** TASK REQUIREMENTS **
Print the data below again in full, exactly as it stands, with no images.

** SUPPLIED RECORDS **
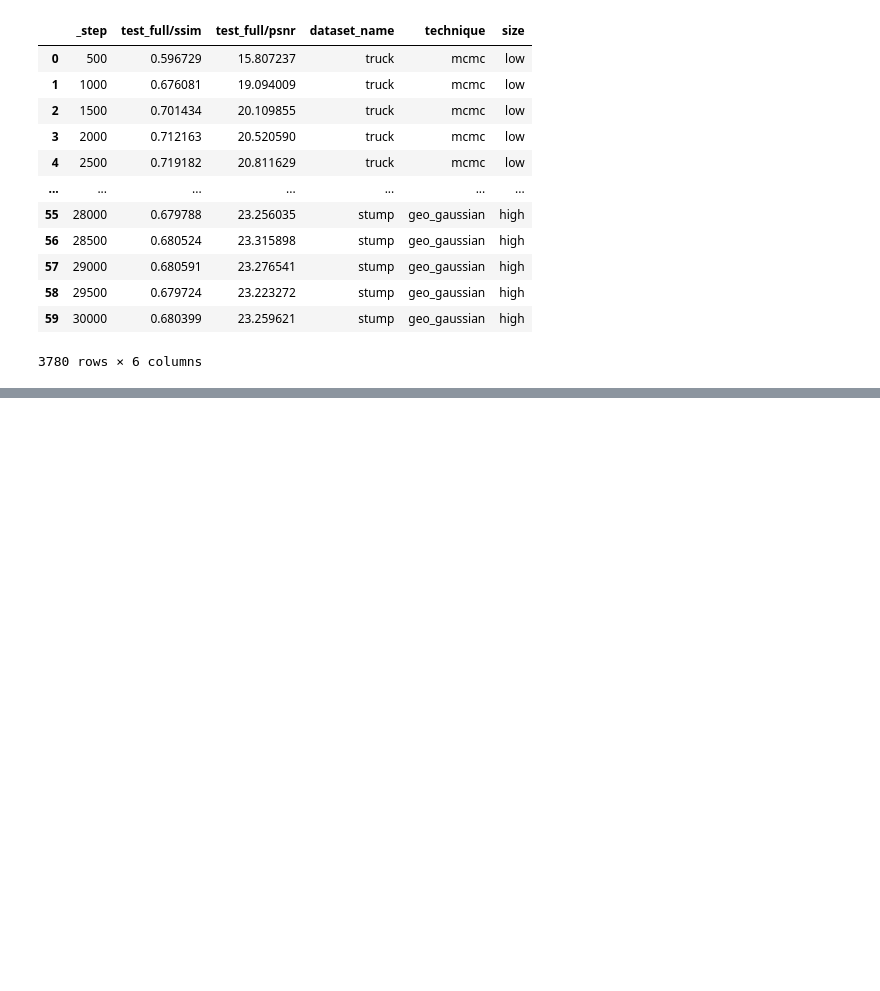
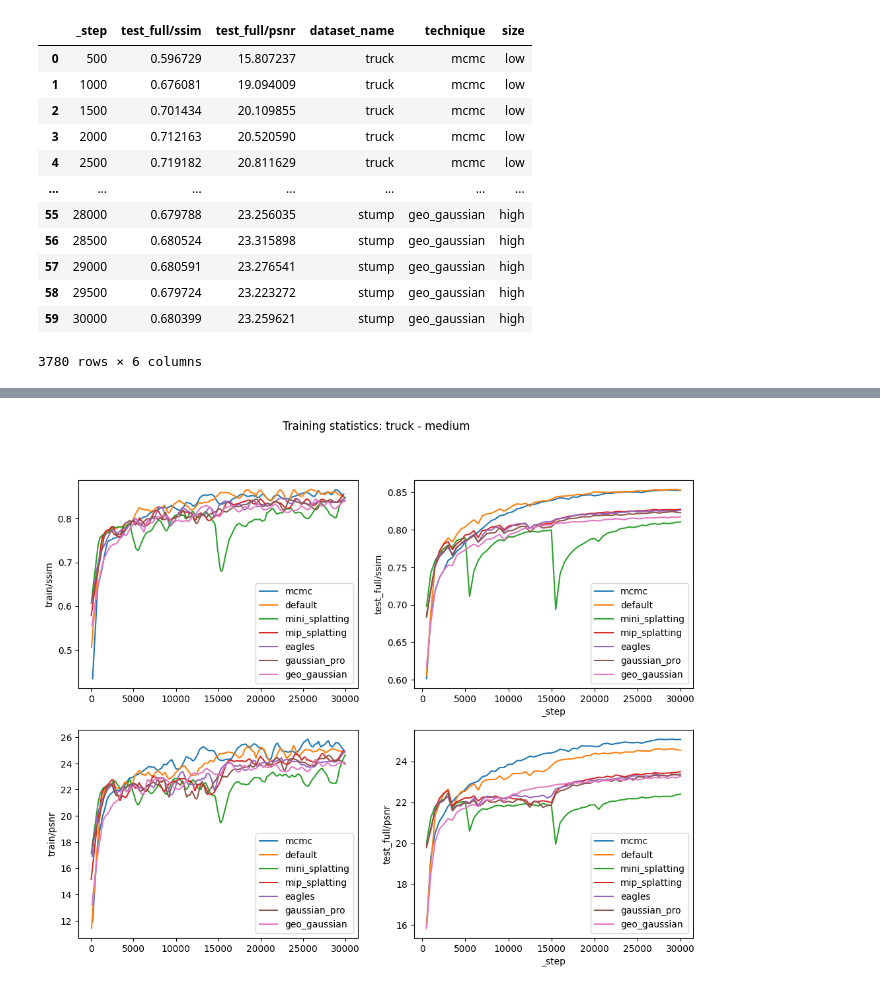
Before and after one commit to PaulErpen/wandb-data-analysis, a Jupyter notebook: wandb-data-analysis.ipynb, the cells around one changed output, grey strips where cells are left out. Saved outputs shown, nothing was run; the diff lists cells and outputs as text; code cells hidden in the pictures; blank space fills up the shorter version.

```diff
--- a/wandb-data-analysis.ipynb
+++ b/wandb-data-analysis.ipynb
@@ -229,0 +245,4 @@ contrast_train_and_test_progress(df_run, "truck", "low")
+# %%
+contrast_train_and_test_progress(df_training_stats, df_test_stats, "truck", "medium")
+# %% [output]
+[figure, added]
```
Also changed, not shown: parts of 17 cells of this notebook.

** WRITTEN SOLUTION **
Before and after one commit to PaulErpen/wandb-data-analysis, a Jupyter notebook: wandb-data-analysis.ipynb, the cells around one changed output, grey strips where cells are left out. Saved outputs shown, nothing was run; the diff lists cells and outputs as text; code cells hidden in the pictures; blank space fills up the shorter version.

```diff
--- a/wandb-data-analysis.ipynb
+++ b/wandb-data-analysis.ipynb
@@ -229,0 +245,4 @@ contrast_train_and_test_progress(df_run, "truck", "low")
+# %%
+contrast_train_and_test_progress(df_training_stats, df_test_stats, "truck", "medium")
+# %% [output]
+[figure, added]
```
Also changed, not shown: parts of 17 cells of this notebook.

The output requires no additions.